The role of thyroid hormone and in cone cell development
The sprawling red, orange, and yellow trees on Yale’s campus in the Fall are a treat to our visual senses, thanks to the photoreceptor cells in our eyes known as cones. The six million cone cells in the retina of a normal human eye, responsible for our color vision, are what allow us to take in the beauties of autumn. Our color vision is so central to our daily lives, but the specifics of how and when this system develops remains a mystery.
The Johnston lab at Johns Hopkins University has found a new way to tackle these important questions about our eye—by growing human retinal organoids from scratch in order to model the light-sensitive layer in the eye called the retina. Their model system allows them to study color vision and its development within the womb. By replicating the development of a human’s color vision in the womb and establishing a role for thyroid hormone in the development of the eye, they plan to apply their research towards better understanding eye diseases.
The main goal of the Johnston lab’s recent study was to determine when and how the three types of color-sensing cone cells—red, blue and green—were made in the retina. However, prior research had yet to find a model that translated directly to the human body. Human organoid technology, which Professor Robert Johnston first learned about at a conference several years ago, became their hope to better understand photoreceptor development in the eye.
Lead author on the study Kiara Eldred added a series of different signals to pluripotent embryonic stem cells—cells in the body that are able to develop into other specific cell types—and induced them to become human retinal tissue. After 40 days, they removed all the inducing signals and allowed the organoids to grow on their own set path in media. Over the course of nine months, these retinal organoids became small pieces of tissue that resembled and behaved like real human retina tissue.
Based on prior animal research showing that thyroid hormone receptor was important in the development of characteristics of the cone cells, the researchers hypothesized that the thyroid hormone would similarly play a role in cone cell development in humans. Eldred grew the retinoids for a full year, picked the tissues out at different timepoints along the way, and took pictures of what cells were there to determine when cone types developed. They verified that the organoids were a good model system because it showed what was expected in fetal development—that blue photoreceptor cells develop first, followed by the red and green cells.
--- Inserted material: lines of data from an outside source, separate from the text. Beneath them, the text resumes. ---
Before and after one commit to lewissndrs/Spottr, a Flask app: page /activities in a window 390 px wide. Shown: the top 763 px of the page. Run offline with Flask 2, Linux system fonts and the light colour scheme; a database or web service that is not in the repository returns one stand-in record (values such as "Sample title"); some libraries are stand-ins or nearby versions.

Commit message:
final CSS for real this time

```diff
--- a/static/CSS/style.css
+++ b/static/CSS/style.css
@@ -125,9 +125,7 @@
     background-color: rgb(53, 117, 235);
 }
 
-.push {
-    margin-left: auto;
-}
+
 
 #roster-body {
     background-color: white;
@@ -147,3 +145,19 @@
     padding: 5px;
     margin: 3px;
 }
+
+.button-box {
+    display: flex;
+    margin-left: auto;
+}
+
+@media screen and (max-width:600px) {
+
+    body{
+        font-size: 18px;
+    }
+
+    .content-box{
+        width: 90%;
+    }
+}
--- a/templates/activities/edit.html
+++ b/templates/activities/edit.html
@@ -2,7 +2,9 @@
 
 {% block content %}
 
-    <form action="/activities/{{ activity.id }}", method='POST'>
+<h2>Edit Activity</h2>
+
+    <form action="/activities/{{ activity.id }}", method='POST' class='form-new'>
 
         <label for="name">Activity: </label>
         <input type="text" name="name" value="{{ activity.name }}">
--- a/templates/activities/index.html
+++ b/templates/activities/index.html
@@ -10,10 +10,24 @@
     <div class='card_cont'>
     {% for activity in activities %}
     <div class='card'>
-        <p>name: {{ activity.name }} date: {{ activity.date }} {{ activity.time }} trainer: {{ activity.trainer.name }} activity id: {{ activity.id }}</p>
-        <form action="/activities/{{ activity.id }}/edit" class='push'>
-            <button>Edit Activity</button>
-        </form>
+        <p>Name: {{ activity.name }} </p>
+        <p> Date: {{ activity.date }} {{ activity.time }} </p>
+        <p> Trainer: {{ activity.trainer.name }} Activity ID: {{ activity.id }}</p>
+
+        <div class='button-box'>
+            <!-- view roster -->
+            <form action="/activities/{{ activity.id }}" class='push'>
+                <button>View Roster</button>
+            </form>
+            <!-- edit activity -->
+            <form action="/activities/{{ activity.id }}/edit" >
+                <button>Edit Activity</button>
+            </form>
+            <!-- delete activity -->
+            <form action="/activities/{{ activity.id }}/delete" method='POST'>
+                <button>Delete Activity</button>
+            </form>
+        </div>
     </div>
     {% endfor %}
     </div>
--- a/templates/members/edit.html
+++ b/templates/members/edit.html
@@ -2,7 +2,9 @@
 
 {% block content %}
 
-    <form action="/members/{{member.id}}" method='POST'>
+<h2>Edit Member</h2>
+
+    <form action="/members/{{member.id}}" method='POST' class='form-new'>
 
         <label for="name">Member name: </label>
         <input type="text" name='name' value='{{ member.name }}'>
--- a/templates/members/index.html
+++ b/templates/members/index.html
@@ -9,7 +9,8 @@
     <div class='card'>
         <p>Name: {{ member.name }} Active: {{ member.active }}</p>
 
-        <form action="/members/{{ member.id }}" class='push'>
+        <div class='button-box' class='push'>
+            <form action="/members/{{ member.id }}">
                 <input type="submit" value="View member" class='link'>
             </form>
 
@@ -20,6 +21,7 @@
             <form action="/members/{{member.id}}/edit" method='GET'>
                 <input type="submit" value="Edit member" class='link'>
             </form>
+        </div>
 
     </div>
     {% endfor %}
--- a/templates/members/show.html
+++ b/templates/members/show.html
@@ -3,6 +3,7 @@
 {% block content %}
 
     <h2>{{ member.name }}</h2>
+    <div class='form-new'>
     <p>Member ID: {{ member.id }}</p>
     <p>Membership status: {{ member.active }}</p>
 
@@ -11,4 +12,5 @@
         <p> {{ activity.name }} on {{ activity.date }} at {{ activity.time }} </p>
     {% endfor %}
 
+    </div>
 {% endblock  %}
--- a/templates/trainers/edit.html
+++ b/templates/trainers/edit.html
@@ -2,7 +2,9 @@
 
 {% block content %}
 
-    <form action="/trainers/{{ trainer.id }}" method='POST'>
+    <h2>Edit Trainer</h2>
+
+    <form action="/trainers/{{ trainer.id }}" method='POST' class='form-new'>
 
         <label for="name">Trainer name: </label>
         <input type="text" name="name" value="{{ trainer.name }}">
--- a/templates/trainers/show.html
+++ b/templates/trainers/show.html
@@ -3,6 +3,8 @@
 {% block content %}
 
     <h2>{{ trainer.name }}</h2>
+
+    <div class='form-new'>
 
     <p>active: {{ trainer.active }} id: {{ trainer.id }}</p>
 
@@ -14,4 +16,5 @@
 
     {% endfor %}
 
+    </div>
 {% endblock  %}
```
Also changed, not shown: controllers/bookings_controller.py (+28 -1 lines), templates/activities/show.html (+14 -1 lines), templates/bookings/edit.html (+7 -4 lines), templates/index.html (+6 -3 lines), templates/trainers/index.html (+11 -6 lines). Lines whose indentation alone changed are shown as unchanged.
Genes that degrade the thyroid hormone were found to be expressed early in development of the retinal organoids, giving rise to blue cells, while other genes that activate thyroid hormone were expressed later to give red and green cells. In essence, they learned that the retina itself controlled levels of thyroid hormone, and that the increase in thyroid hormone levels determined the trajectory of cone cell development in the eye.
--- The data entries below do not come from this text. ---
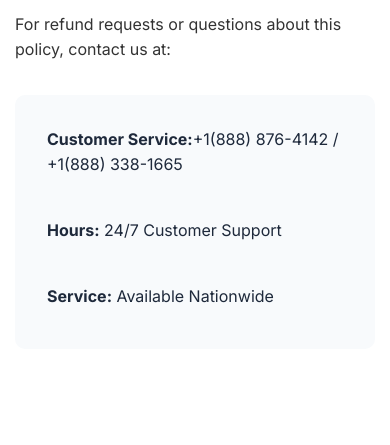
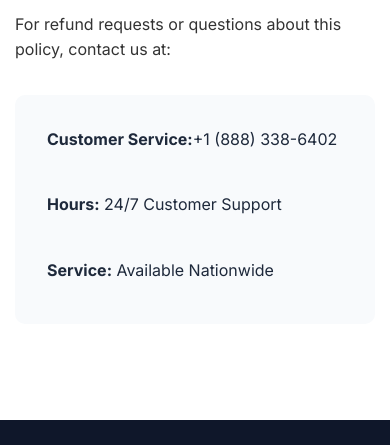
Before and after one commit to optinetts/optinetts, a website built with Vite: page refund.html in a window 390 px wide. Shown: the part 4040-4485 px from the top of the page. Built offline with nearby package versions, Linux system fonts and the light colour scheme.

Commit message:
Update customer service phone number in refund.html

```diff
--- a/refund.html
+++ b/refund.html
@@ -123,7 +123,7 @@
                 <h2>12. Contact Information</h2>
                 <p>For refund requests or questions about this policy, contact us at:</p>
                 <div class="contact-info">
-                    <p><strong>Customer Service:</strong>+1(888) 876-4142 / +1(888) 338-1665</p>
+                    <p><strong>Customer Service:</strong>+1 (888) 338-6402</p>
                     <p><strong>Hours:</strong> 24/7 Customer Support</p>
                     <p><strong>Service:</strong> Available Nationwide</p>
                 </div>
```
The study was a tedious process. Eldred had to carefully grow these organoids under the right conditions for a full year, all without antibiotics, making them exceptionally vulnerable to infection and contamination. Just as nurturing the growth of a baby during pregnancy takes the right personal care and complex natural combination of hormones, nutrients, and conditions within the womb over a full nine months, growing these retinal organoids from scratch was a challenge. In fact, this was the hardest part of the research because it was the first time anyone has used organoids to work on mechanisms of human eye development.
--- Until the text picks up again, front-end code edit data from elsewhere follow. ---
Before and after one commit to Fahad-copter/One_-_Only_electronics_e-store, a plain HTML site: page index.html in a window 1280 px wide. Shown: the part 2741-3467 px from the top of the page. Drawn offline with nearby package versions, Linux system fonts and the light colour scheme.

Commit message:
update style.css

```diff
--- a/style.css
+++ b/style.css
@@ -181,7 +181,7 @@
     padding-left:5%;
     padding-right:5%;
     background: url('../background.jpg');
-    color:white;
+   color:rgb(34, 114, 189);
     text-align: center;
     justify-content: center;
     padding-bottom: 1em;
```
“What I’m proud of with this project is that this system grows on its own, so when you perturb it, it gives you a very good idea of what’s happening in real humans, because you can’t do experiments on humans,” Johnston said.
The lab next wants to investigate what mechanism controls thyroid hormone levels within the retina. Understanding this may lead them a step closer to being able to restore color vision to people who are colorblind and who lack these photoreceptors. They are collaborating with others at Johns Hopkins University to deliver these organoid-based cell types into humans and hope to be able to deliver different types of photoreceptors to particular parts of the eye that may lack them. Their retinal organoids may just be the first step to understanding and eventually controlling one of the most unique functions of the human eye—color vision.